St James’s is a quartier of urban palaces and the imposing retail outlets created to sustain them, such as Berry Bros. But it also has little tucked-away squares, some of them on the site of former mews. Then there are the alleyways. In the 16th and 17th centuries, in the service of St James’s Palace, the oldest retail trade flourished in its shadow: whorehouses. Did the girls dart along the alleys on their way to secret entrances? When one of the convenient byways was named ‘Crown Passage’, was this a bawdy pun?
Today, at least as far as I know, tarts are confined to restaurant menus. Crown Passage can boast an excellent pub and a delightful ristorante di famiglia. I was introduced to the Red Lion by Alan Clark, whom I never associated with public houses. Other, more discreet premises might have been a different matter. But I could see why he approved of it. The ale-wives who run the Lion are shrewd and sardonic. There is excellent beer and no music. It claims antiquity and it accords with tradition. This is a proper place.
Opposite is Il Vicolo (‘The alley’ — so appropriately named). For 26 years, it was run by Giacomo, who won the loyalty of important figures from St James’s Palace, Christie’s and other local gaffs. He died, far too soon, at the beginning of lockdown: nothing to do with the virus. There were fears for the restaurant’s survival, which proved groundless. His three daughters took over and they have changed… nothing.

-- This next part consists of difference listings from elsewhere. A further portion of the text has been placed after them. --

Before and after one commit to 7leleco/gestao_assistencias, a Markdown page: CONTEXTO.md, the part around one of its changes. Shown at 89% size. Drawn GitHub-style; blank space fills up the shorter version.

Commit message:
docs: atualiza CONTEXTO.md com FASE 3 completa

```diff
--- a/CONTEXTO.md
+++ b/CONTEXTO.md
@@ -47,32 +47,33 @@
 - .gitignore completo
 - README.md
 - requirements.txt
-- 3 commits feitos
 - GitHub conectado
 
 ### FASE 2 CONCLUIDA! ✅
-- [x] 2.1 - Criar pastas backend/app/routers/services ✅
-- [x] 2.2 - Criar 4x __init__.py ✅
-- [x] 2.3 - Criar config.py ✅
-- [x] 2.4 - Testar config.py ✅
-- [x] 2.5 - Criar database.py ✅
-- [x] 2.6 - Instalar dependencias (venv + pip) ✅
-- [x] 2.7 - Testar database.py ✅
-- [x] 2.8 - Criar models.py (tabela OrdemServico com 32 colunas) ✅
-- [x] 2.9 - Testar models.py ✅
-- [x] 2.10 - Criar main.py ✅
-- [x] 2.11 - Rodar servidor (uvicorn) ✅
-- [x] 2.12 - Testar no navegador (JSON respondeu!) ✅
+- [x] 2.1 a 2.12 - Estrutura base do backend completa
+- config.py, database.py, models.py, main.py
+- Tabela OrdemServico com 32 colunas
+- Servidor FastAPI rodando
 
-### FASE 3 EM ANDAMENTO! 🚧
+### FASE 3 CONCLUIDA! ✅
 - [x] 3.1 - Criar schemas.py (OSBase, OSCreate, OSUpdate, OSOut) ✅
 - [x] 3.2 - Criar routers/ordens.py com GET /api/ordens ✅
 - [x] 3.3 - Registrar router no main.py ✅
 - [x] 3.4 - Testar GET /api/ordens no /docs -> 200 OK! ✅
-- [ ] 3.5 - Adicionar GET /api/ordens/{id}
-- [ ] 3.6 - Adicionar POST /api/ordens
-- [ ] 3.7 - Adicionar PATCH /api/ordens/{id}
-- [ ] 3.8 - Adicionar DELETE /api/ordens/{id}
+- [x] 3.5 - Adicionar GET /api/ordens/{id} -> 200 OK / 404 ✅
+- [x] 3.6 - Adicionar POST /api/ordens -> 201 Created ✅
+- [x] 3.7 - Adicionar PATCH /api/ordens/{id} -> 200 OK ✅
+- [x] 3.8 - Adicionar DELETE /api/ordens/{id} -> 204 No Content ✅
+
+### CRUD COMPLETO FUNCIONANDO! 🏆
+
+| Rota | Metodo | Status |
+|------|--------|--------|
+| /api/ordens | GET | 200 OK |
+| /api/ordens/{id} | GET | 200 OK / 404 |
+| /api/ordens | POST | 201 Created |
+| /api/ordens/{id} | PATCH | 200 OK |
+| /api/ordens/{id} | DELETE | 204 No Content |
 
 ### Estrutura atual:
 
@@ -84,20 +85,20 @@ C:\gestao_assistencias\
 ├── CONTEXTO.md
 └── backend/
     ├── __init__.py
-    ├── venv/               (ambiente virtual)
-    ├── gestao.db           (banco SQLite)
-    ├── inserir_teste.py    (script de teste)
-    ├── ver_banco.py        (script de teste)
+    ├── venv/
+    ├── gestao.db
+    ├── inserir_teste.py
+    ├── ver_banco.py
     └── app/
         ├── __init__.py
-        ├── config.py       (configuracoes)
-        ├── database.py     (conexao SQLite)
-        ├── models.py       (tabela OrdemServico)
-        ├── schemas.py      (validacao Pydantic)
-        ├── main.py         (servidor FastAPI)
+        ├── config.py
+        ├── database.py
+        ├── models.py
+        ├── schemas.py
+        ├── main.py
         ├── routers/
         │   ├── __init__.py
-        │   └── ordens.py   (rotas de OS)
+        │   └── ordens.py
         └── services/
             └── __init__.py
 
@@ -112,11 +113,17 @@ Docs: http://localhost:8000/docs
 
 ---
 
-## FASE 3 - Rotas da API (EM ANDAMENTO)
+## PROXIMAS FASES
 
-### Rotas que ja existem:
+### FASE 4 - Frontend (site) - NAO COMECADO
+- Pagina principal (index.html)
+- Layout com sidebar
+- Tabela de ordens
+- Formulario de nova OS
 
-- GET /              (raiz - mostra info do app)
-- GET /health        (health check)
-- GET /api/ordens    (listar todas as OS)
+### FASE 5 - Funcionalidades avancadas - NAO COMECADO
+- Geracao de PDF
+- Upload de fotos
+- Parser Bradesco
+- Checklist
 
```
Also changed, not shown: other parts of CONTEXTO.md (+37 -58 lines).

The menu has a southern Italian flavour, and is particularly strong on seafood. The pasta is excellent and the chef — a cousin — understands vitello and fegato, though he rarely tackles bistecca. So far, so pleasant. Then come the truffles. Vicolo’s ravioli with black truffles: grouse excepted, there is no better dish on any London menu today, and it would make an excellent antipasto to a grouse. The white truffles, even more toothsome, are to come. The girls will also tempt you to have pudding and should you succumb, the taste will outweigh the guilt.
To drink with all this, there is a range of bottles, from Soave and Negramaro through a Montepulciano d’Abruzzo, plus some sound Chianti before reaching Villadoria Barolo and a Brunello Frescobaldi. They are all good examples and, by London standards, reasonably priced. Above all, Vicolo is fun.
A couple of days ago, I was discussing this with a friend in celebratory mode; his fears for lockdown had not been realised. He produced an ’85 Mouton. We agreed that this was a perfect luncheon wine. We also raised a glass of it to toast Il Vicolo.
Got something to add? Join the discussion and comment below.
You might disagree with half of it, but you’ll enjoy reading all of it. Try your first 10 weeks for just $10